Infants and toddlers get a lot of sugar from baby snacks and fruit juice and a new study warns that maybe they are getting too much sugar. In fact, the study advises that nearly two-thirds of babies—and approximately 98 percent of toddlers—eat foods which contain added sugars every single day.
For this study, researchers analyzed the data of 1,211 children between the ages of 6 and 23 months contained within the National Health and Nutrition Examination Survey. The survey period lasted from 2011 to 2016 and observed a database of foods eaten in the United States to help categorize the products discussed in the survey.
The study found that children aged between 6 and 11 months consumed most of their added sugar in the form of baby snacks, sweet bakery products, yogurt, and dairy drinks and fruit juices. Among children between 12 and 23 months, fruit drinks were the most readily and widely consumed product with added sugar; though it was closely followed by candy, yogurt, sweet bakery products, and flavored beverages.
Lead investigator Kirsten Herrick comments, “The consumption of added sugars among children has been associated with negative health conditions such as cavities, asthma, obesity, elevated blood pressure, and altered lipid profiles.

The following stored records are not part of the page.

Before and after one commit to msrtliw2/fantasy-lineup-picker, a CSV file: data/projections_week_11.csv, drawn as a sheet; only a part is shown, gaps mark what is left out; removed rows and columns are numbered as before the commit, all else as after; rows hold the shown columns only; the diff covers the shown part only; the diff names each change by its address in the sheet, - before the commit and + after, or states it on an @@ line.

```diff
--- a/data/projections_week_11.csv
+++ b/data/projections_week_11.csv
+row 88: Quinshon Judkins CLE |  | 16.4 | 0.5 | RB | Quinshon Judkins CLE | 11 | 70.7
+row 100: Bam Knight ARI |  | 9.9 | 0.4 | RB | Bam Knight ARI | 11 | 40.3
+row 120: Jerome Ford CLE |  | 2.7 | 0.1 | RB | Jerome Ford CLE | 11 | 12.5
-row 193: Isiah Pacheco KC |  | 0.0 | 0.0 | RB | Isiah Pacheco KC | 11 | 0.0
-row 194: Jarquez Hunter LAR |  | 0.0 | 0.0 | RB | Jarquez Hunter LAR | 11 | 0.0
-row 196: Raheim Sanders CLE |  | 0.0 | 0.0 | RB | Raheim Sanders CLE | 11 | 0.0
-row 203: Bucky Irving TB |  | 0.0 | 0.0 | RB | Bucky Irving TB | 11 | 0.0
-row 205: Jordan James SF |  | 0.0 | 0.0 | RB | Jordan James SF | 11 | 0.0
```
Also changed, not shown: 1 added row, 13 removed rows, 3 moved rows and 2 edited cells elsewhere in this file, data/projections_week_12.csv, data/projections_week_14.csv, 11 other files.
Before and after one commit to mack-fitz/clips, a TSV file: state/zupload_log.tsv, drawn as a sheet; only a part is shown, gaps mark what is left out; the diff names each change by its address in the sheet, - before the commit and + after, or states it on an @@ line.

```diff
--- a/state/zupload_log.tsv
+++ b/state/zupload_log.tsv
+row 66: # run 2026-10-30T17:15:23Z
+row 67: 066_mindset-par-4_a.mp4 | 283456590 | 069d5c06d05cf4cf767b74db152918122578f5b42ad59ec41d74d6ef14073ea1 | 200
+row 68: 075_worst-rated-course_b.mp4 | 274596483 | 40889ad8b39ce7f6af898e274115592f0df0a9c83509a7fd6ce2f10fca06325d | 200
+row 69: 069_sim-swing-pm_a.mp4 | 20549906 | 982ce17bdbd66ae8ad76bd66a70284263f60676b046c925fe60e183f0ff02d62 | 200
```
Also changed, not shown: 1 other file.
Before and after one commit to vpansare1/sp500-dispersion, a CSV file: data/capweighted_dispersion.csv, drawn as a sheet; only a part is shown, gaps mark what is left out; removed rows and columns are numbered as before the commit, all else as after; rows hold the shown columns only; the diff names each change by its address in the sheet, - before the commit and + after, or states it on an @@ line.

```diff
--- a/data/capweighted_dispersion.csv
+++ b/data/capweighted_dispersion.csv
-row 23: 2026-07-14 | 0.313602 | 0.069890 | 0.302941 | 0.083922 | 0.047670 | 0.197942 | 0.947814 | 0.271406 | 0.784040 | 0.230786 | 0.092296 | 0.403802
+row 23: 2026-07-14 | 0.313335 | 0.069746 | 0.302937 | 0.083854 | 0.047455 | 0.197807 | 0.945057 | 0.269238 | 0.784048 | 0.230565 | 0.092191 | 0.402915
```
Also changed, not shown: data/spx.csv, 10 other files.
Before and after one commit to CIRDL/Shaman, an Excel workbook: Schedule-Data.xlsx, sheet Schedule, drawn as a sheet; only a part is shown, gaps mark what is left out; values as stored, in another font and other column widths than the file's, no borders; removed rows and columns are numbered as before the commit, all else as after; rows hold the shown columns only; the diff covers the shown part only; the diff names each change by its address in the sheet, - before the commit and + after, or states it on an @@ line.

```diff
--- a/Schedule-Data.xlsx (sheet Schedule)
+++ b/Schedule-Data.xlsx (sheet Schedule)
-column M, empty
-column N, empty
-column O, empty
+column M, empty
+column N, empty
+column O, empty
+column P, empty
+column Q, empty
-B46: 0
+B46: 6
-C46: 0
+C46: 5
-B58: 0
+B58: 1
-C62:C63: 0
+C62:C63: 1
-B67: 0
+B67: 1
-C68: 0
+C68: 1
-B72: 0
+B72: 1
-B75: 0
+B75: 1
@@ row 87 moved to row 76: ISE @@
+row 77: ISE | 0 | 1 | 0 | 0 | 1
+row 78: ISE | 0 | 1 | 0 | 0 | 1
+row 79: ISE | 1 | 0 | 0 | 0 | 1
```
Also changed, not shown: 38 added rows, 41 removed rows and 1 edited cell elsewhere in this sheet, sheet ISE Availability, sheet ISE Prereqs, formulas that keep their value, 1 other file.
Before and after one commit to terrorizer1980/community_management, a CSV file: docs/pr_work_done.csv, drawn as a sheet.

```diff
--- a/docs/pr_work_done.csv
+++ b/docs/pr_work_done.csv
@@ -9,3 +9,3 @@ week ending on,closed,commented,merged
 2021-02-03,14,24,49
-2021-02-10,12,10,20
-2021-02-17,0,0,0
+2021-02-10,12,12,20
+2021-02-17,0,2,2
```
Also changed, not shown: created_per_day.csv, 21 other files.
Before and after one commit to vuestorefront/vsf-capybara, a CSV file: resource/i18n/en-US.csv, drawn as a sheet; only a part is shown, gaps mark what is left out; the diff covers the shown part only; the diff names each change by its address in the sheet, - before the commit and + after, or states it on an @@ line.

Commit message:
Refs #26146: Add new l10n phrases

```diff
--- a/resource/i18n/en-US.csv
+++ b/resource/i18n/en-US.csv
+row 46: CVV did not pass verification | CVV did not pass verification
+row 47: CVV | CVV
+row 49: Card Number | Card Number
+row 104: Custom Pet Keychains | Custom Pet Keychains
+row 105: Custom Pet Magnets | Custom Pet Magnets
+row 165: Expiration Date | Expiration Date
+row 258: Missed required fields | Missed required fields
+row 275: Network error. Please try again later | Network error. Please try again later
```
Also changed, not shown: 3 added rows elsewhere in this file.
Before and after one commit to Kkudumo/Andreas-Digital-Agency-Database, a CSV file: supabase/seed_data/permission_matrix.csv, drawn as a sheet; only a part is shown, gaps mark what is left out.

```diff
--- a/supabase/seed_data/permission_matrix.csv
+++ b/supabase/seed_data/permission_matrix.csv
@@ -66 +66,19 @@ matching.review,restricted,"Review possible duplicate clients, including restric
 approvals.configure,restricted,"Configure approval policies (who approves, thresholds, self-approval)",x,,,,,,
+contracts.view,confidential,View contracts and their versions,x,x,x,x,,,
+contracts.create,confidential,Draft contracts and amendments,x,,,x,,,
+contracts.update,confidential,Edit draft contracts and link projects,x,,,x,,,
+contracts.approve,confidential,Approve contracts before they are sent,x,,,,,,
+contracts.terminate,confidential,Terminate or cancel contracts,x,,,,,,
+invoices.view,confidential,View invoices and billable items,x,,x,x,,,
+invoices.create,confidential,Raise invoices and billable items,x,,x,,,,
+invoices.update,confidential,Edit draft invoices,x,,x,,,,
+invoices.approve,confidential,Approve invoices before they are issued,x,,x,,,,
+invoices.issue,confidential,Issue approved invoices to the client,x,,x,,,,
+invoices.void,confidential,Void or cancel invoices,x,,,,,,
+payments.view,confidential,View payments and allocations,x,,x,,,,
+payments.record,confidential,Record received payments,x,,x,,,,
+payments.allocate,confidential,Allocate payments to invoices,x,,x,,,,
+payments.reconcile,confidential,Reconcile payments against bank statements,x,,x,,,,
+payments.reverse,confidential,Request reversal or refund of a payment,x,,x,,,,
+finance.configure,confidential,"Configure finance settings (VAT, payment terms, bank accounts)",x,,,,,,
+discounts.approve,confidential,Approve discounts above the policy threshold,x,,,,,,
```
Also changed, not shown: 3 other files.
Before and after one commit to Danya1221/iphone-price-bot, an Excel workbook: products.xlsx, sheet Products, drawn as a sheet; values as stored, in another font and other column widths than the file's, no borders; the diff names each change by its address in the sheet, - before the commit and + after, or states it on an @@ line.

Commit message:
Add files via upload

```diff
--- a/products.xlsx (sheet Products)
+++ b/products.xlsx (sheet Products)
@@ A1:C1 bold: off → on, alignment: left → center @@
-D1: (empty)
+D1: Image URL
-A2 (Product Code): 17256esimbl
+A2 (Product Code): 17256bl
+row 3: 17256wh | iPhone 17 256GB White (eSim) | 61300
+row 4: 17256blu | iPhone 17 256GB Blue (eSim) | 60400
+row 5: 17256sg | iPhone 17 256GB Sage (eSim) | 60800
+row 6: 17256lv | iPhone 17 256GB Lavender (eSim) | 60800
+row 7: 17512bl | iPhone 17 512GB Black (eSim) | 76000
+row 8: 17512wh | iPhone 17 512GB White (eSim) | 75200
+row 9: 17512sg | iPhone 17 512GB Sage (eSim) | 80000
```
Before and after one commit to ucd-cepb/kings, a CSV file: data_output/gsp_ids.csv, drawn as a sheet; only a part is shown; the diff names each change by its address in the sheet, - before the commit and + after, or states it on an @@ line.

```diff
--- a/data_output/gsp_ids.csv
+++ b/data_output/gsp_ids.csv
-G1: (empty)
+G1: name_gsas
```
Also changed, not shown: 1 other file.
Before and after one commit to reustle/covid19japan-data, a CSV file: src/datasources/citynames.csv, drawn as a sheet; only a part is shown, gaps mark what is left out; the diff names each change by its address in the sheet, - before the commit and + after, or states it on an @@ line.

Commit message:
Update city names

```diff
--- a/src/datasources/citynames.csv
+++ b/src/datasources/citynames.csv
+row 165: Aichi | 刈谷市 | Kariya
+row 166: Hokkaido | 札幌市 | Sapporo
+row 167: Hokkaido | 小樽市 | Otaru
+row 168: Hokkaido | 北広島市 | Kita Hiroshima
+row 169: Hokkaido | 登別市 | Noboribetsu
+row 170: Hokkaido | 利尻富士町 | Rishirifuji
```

The National Institutes of Health’s National Cancer Institute Division of Cancer Control and Population Studies program director goes on to say, “Whether these associations exist for even younger children hasn’t been studied. The aim of this study was to focus on one aspect of diet—added sugars [and] consumption among US infants and toddlers—that could inform the dietary guidelines.”
Herrick notes that added sugar consumption remained constant across sex, family income level, or head of household education. Accordingly, the average infant could consume upwards of a teaspoon of added sugar every day. Toddlers could consume up to 6 teaspoons in a day.
But while some variables may not have provided much changes, Herrick attests that some differences in added sugar consumption did appear associated with race, and particularly Hispanic origin. For example, she says, “non-Hispanic Asian toddlers consumed the fewest added sugars at around 3.7 teaspoons [per day]. Non-Hispanic Black toddlers consumed the most added sugars at about 8.2 teaspoons [per day].”
At the end of the day, Herrick comments that existing research shows that we develop eating patterns quite early and these patterns shape eating habits later in life.
The results of this study have been published in the Journal of the Academy of Nutrition and Dietetics.